**Edit difference data**
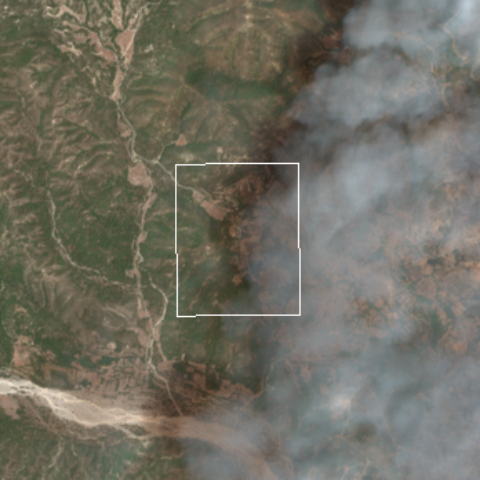
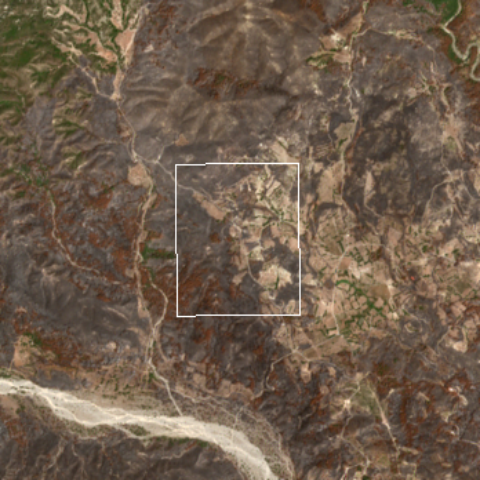
Rhodes after-image from a clear post-smoke scene; serif wordmark on the landing panel
Claude-Session: https://claude.ai/code/session_01N3BHHUS3sgoXj3c9ThdTmV

diff --git a/web/index.html b/web/index.html
@@ -7,7 +7,7 @@
 <meta name="description" content="Did it change more than it would have anyway? Draw an area, name the event, and compare it against matched controls that did not get it.">
 <link rel="preconnect" href="https://fonts.googleapis.com">
 <link rel="preconnect" href="https://fonts.gstatic.com" crossorigin>
-<link href="https://fonts.googleapis.com/css2?family=Inter:wght@400;500;600&display=swap" rel="stylesheet">
+<link href="https://fonts.googleapis.com/css2?family=Inter:wght@400;500;600&family=Instrument+Serif&display=swap" rel="stylesheet">
 <link rel="stylesheet" href="https://cdnjs.cloudflare.com/ajax/libs/leaflet/1.9.4/leaflet.min.css">
 <link rel="stylesheet" href="https://cdnjs.cloudflare.com/ajax/libs/leaflet.draw/1.0.4/leaflet.draw.css">
 <link rel="stylesheet" href="/static/app.css">

diff --git a/web/landing.css b/web/landing.css
@@ -63,3 +63,7 @@
 .place-search-row .btn { flex: none; padding: 8px 14px; font-size: 13px; }
 .place-search-note { font-size: 12px; color: var(--muted); margin-top: 6px; }
 .place-search-error { font-size: 12px; color: var(--muted); margin-top: 6px; }
+
+/* serif wordmark + tagline, matching the verdict hero */
+.panel .wordmark, .wordmark { font-family: "Instrument Serif", Georgia, serif; font-weight: 400; font-size: 30px; letter-spacing: -0.01em; }
+.panel .tagline, .tagline { font-family: "Instrument Serif", Georgia, serif; font-size: 22px; line-height: 1.25; color: var(--ink); }

diff --git a/src/app/imagery.py b/src/app/imagery.py
@@ -95,7 +95,8 @@ def make_thumbnails(area_geojson: dict, event_date: str, out_dir: str, run_id: s
         scenes = [s for s in scenes if (s.epsg or epsg) == epsg]
         zones = Zones.build([sq, area.utm], area.epsg, epsg)
         sc, cf = _best_scene(prov, scenes, zones, None, after)
-        if sc is None or cf < 0.9:
+        # burnt or flooded ground is often classed "dark", not cloud: accept a lower clear share after the event
+        if sc is None or cf < (0.6 if after else 0.9):
             continue
         path = os.path.join(out_dir, f"{run_id}_{tag}.png")
         os.makedirs(out_dir, exist_ok=True)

**BRIEF**
Although the records contain pictures, the output must hold only their exact wording.

**EXERCISE RESULT**
Rhodes after-image from a clear post-smoke scene; serif wordmark on the landing panel
Claude-Session: https://claude.ai/code/session_01N3BHHUS3sgoXj3c9ThdTmV

diff --git a/web/index.html b/web/index.html
@@ -7,7 +7,7 @@
 <meta name="description" content="Did it change more than it would have anyway? Draw an area, name the event, and compare it against matched controls that did not get it.">
 <link rel="preconnect" href="https://fonts.googleapis.com">
 <link rel="preconnect" href="https://fonts.gstatic.com" crossorigin>
-<link href="https://fonts.googleapis.com/css2?family=Inter:wght@400;500;600&display=swap" rel="stylesheet">
+<link href="https://fonts.googleapis.com/css2?family=Inter:wght@400;500;600&family=Instrument+Serif&display=swap" rel="stylesheet">
 <link rel="stylesheet" href="https://cdnjs.cloudflare.com/ajax/libs/leaflet/1.9.4/leaflet.min.css">
 <link rel="stylesheet" href="https://cdnjs.cloudflare.com/ajax/libs/leaflet.draw/1.0.4/leaflet.draw.css">
 <link rel="stylesheet" href="/static/app.css">

diff --git a/web/landing.css b/web/landing.css
@@ -63,3 +63,7 @@
 .place-search-row .btn { flex: none; padding: 8px 14px; font-size: 13px; }
 .place-search-note { font-size: 12px; color: var(--muted); margin-top: 6px; }
 .place-search-error { font-size: 12px; color: var(--muted); margin-top: 6px; }
+
+/* serif wordmark + tagline, matching the verdict hero */
+.panel .wordmark, .wordmark { font-family: "Instrument Serif", Georgia, serif; font-weight: 400; font-size: 30px; letter-spacing: -0.01em; }
+.panel .tagline, .tagline { font-family: "Instrument Serif", Georgia, serif; font-size: 22px; line-height: 1.25; color: var(--ink); }

diff --git a/src/app/imagery.py b/src/app/imagery.py
@@ -95,7 +95,8 @@ def make_thumbnails(area_geojson: dict, event_date: str, out_dir: str, run_id: s
         scenes = [s for s in scenes if (s.epsg or epsg) == epsg]
         zones = Zones.build([sq, area.utm], area.epsg, epsg)
         sc, cf = _best_scene(prov, scenes, zones, None, after)
-        if sc is None or cf < 0.9:
+        # burnt or flooded ground is often classed "dark", not cloud: accept a lower clear share after the event
+        if sc is None or cf < (0.6 if after else 0.9):
             continue
         path = os.path.join(out_dir, f"{run_id}_{tag}.png")
         os.makedirs(out_dir, exist_ok=True)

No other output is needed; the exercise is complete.